I love dogs. I’ve always loved dogs, and I probably always will. However, just enjoying the company of furry friends isn’t enough. It’s important to understand that while dogs can be beloved companions, even members of the family– they can hurt you. (If you live in an area where stray dogs are common, or if you have young children, this information will be especially useful!)
Here are some ways to tell if a dog is dangerous:
If you’re a dog lover like me, you may be tempted to pet every pup in the park. As long as you follow these steps, you should be fine.
- Check that the dog is leashed. Leashed dogs can be controlled by their owner, who knows the dog best and (hopefully) can tell if the dog is about to get aggressive.
- Always ask first! Some leashed dogs look friendly, but are teething, or get protective of their owners around strangers. Make sure you have a confirmed YES from the dog’s owner before you pet his/her pup.
- Silence ISN’T golden. While an aggressive, guttural bark isn’t good, when a dog gets still and silent (often shown with the “whale eye” below) he could be warning you to stay away.
- Watch for the “whale eye.” When a dog tilts his head and shows the whites of his eyes, he may be telling you to back off. It’s a distinctive look, like the picture below. (Note: This can vary by breed.)
When worse comes to worst:
If a dog is determined to attack you, here’s what you can do to protect yourself.
- Stand your ground. Running activates a dog’s hunting instinct, and will cause an unchained dog to chase you.
- Show your size. Even a Great Dane is rarely as large as a fully grown adult. (If you’re not a large adult, pretend you are!) Without shouting or waving at the dog, stay self-assured and stand tall. If you’re carrying anything, hold it in front of you to make yourself appear larger. Ideally, the dog will see that you’re not afraid nor a threat, and will disengage.
- Protect your vitals. If the dog attacks, use what you’re wearing or carrying (maybe a sweater or purse) to keep the dog’s mouth occupied. Distract him from going after your body by offering your clothes or accessories. If there’s nothing left and the dog is still attacking, it’s safer to be bit on the forearm or shin (where there are no major arteries.) Ball your hands into fists, as fingers are easy targets. If a dog grabs you, try not to pull away because this might tear your skin. Instead, try to grab the dog’s hind legs and throw him onto the ground. He’ll have to release his jaw to get back on his feet.
Kids and dogs:

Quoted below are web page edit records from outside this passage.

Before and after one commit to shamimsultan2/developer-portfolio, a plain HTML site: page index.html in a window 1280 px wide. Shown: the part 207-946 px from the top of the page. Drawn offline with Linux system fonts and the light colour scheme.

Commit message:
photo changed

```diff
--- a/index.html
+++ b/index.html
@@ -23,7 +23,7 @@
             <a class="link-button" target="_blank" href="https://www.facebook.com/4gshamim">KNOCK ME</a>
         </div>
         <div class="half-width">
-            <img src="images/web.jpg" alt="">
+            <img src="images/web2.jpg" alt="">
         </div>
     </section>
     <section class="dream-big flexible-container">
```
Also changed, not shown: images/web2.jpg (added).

Children shouldn’t grow up fearing dogs but if threatened or attacked, they should know what to do, writes veterinarian and author Marty Becker. Kids should never try to engage with dogs running loose, even if they appear friendly. If approached by a strange dog, children should “be a tree,” Becker advises, standing straight with feet together, fists against their neck and elbows against their chest, avoiding direct eye contact with the animal. Kids may want to flee but shouldn’t, since running might spark the dog’s prey-chasing instinct. In nearly all cases, the “be a tree” response will cause menacing dogs to walk away. But if a child is knocked down, “be a tree” changes to “act like a log,” Becker says, “face down, legs together, curled into a ball with fists covering the back of the neck and forearms over the ears.” The child should stay in that position until help comes or the dog leaves.

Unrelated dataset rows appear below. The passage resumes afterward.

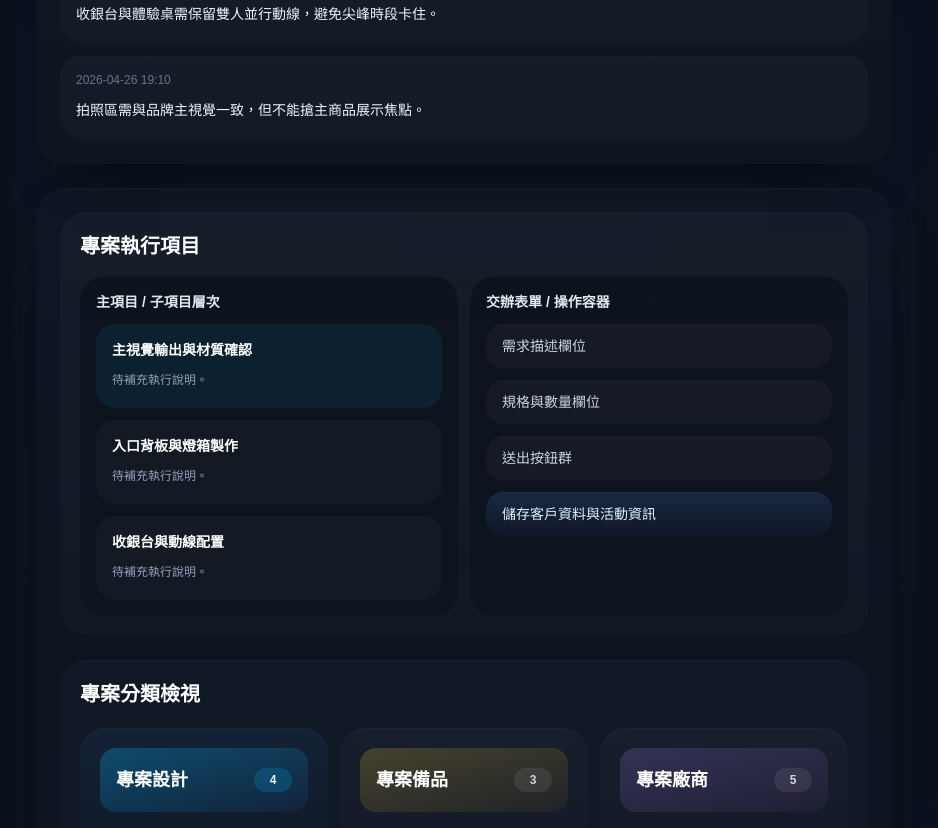
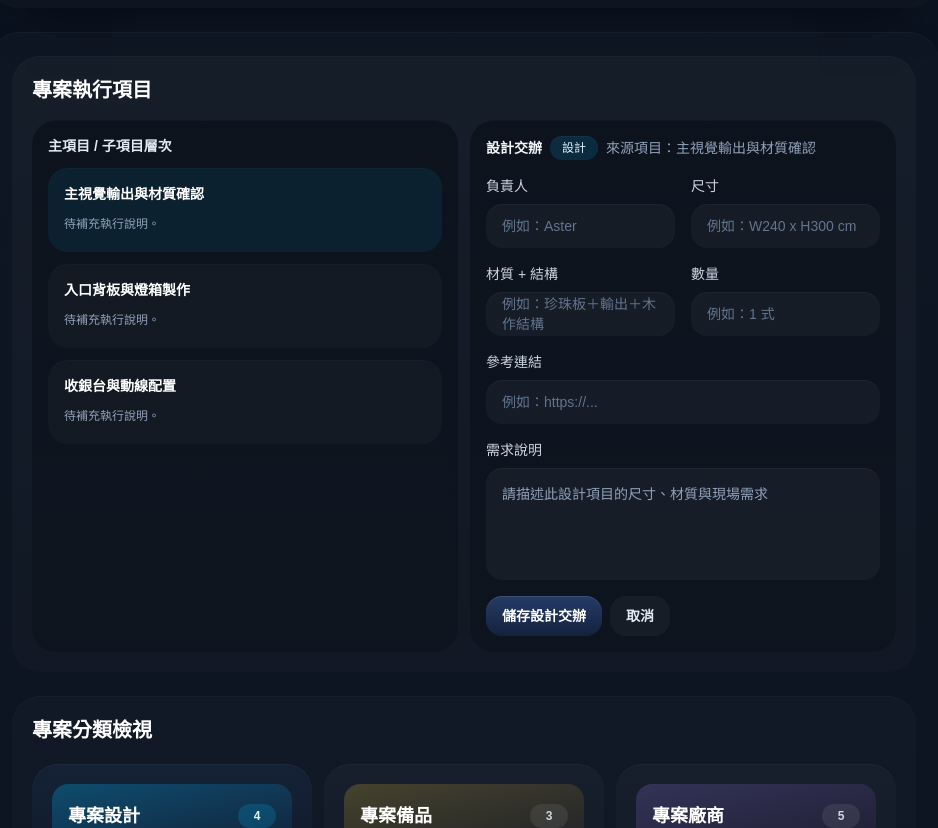
Before and after one commit to willy841/projectflow, a Next.js app in the folder project-mgmt/: page /blueprints/project-detail-v1 in a window 1280 px wide. Shown: the part 1160-1988 px from the top of the page, without its empty margins (308-1246 px from the left). Built offline with nearby package versions, Linux system fonts and the light colour scheme.

Commit message:
style: remove outer blueprint frame and realign dispatch form

```diff
--- a/project-mgmt/src/app/blueprints/project-detail-v1/page.tsx
+++ b/project-mgmt/src/app/blueprints/project-detail-v1/page.tsx
@@ -43,6 +43,13 @@ export default function ProjectDetailBlueprintV1Page() {
     },
   ];
 
+  const designFormFields = [
+    ['負責人', '例如：Aster'],
+    ['尺寸', '例如：W240 x H300 cm'],
+    ['材質 + 結構', '例如：珍珠板＋輸出＋木作結構'],
+    ['數量', '例如：1 式'],
+  ];
+
   return (
     <main className="min-h-screen bg-[radial-gradient(circle_at_top_left,rgba(74,144,226,0.14),transparent_24%),radial-gradient(circle_at_top_right,rgba(80,120,255,0.1),transparent_22%),linear-gradient(180deg,#07111d_0%,#0b1320_42%,#0f1724_100%)] text-slate-100">
       <div className="mx-auto flex min-h-screen w-full max-w-[1680px] gap-6 px-4 py-6 lg:px-6 xl:px-8">
@@ -69,9 +76,7 @@ export default function ProjectDetailBlueprintV1Page() {
           <div className="mt-auto rounded-2xl bg-white/[0.04] p-4 shadow-[inset_0_1px_0_rgba(255,255,255,0.04)]" />
         </aside>
 
-        <section className="flex-1">
-          <div className="rounded-[36px] bg-[linear-gradient(180deg,rgba(10,18,30,0.72),rgba(10,17,28,0.58))] p-4 shadow-[0_38px_100px_-52px_rgba(0,0,0,0.82)] backdrop-blur-xl sm:p-5 xl:p-6">
-            <div className="space-y-6 rounded-[30px] bg-[linear-gradient(180deg,rgba(11,19,31,0.78),rgba(13,20,32,0.66))] p-4 shadow-[inset_0_1px_0_rgba(255,255,255,0.025)] sm:p-5 xl:p-6">
+        <section className="flex-1 space-y-6">
           <header className="rounded-[32px] bg-[linear-gradient(180deg,rgba(18,29,46,0.9),rgba(16,25,40,0.84))] p-5 shadow-[0_28px_72px_-42px_rgba(0,0,0,0.76),inset_0_1px_0_rgba(255,255,255,0.05)] xl:p-6">
             <div className="flex flex-col gap-5 xl:flex-row xl:items-center xl:justify-between">
               <div className="min-w-0 flex-1">
@@ -136,12 +141,6 @@ export default function ProjectDetailBlueprintV1Page() {
                 </button>
               </div>
 
-                  <div className="mb-4 rounded-[24px] bg-white/[0.03] p-4 shadow-[inset_0_1px_0_rgba(255,255,255,0.025)]">
-                    <div className="rounded-[22px] bg-[linear-gradient(180deg,rgba(11,17,27,0.68),rgba(12,18,29,0.6))] px-4 py-4 text-sm leading-7 text-slate-400 shadow-[inset_0_1px_0_rgba(255,255,255,0.02)]">
-                      這裡示意為 create / edit 的弱卡層。正式實作時不改功能，只提升內外層材質、專注密度節奏與閱讀安定感。
-                    </div>
-                  </div>
-
               <div className="space-y-3">
                 {requirementItems.map((item, index) => (
                   <div key={index} className="rounded-[22px] bg-[linear-gradient(180deg,rgba(255,255,255,0.032),rgba(255,255,255,0.018))] px-4 py-4 shadow-[inset_0_1px_0_rgba(255,255,255,0.025)]">
@@ -175,16 +174,46 @@ export default function ProjectDetailBlueprintV1Page() {
                 </div>
 
                 <div className="rounded-[24px] bg-[linear-gradient(180deg,rgba(10,16,26,0.76),rgba(12,18,27,0.66))] p-4 shadow-[inset_0_1px_0_rgba(255,255,255,0.025)]">
-                      <div className="mb-3 text-sm font-semibold text-slate-200">交辦表單 / 操作容器</div>
-                      <div className="space-y-3">
-                        {['需求描述欄位', '規格與數量欄位', '送出按鈕群'].map((item) => (
-                          <div key={item} className="rounded-[18px] bg-white/[0.03] px-4 py-3 text-sm text-slate-300 shadow-[inset_0_1px_0_rgba(255,255,255,0.02)]">
-                            {item}
+                  <div className="mb-4 flex flex-wrap items-center gap-2">
+                    <p className="text-sm font-semibold text-slate-100">設計交辦</p>
+                    <span className="inline-flex items-center justify-center rounded-full bg-sky-400/14 px-3 py-1 text-xs font-medium text-sky-100 shadow-[inset_0_1px_0_rgba(255,255,255,0.04)]">
+                      設計
+                    </span>
+                    <span className="text-sm text-slate-400">來源項目：主視覺輸出與材質確認</span>
                   </div>
+
+                  <div className="grid gap-4 md:grid-cols-2">
+                    {designFormFields.map(([label, placeholder]) => (
+                      <label key={label} className="flex flex-col gap-2">
+                        <span className="text-sm font-medium text-slate-300">{label}</span>
+                        <div className="h-11 rounded-2xl bg-white/[0.04] px-4 text-sm text-slate-500 shadow-[inset_0_1px_0_rgba(255,255,255,0.03)] flex items-center">
+                          {placeholder}
+                        </div>
+                      </label>
                     ))}
-                        <div className="rounded-[18px] bg-[linear-gradient(180deg,rgba(87,145,255,0.16),rgba(39,79,170,0.06))] px-4 py-3 text-sm text-sky-100 shadow-[inset_0_1px_0_rgba(255,255,255,0.03)]">
-                          儲存客戶資料與活動資訊
+
+                    <label className="flex flex-col gap-2 md:col-span-2">
+                      <span className="text-sm font-medium text-slate-300">參考連結</span>
+                      <div className="h-11 rounded-2xl bg-white/[0.04] px-4 text-sm text-slate-500 shadow-[inset_0_1px_0_rgba(255,255,255,0.03)] flex items-center">
+                        例如：https://...
                       </div>
+                    </label>
+
+                    <label className="flex flex-col gap-2 md:col-span-2">
+                      <span className="text-sm font-medium text-slate-300">需求說明</span>
+                      <div className="min-h-28 rounded-2xl bg-white/[0.04] px-4 py-3 text-sm leading-7 text-slate-400 shadow-[inset_0_1px_0_rgba(255,255,255,0.03)]">
+                        請描述此設計項目的尺寸、材質與現場需求
+                      </div>
+                    </label>
+                  </div>
+
+                  <div className="mt-4 flex flex-wrap gap-2">
+                    <button className="inline-flex items-center justify-center rounded-2xl bg-[linear-gradient(180deg,rgba(87,145,255,0.32),rgba(39,79,170,0.22))] px-4 py-2.5 text-sm font-semibold text-white shadow-[0_18px_38px_-24px_rgba(59,130,246,0.64),inset_0_1px_0_rgba(255,255,255,0.1)]">
+                      儲存設計交辦
+                    </button>
+                    <button className="inline-flex items-center justify-center rounded-2xl bg-white/[0.04] px-4 py-2.5 text-sm font-semibold text-slate-200">
+                      取消
+                    </button>
                   </div>
                 </div>
               </div>
@@ -242,8 +271,6 @@ export default function ProjectDetailBlueprintV1Page() {
               </div>
             </div>
           </section>
-            </div>
-          </div>
         </section>
       </div>
     </main>
```
Lines whose indentation alone changed are shown as unchanged.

Again– I LOVE dogs. We here at Self-Reliance Central want you not to fear them, but understand how to defend yourself.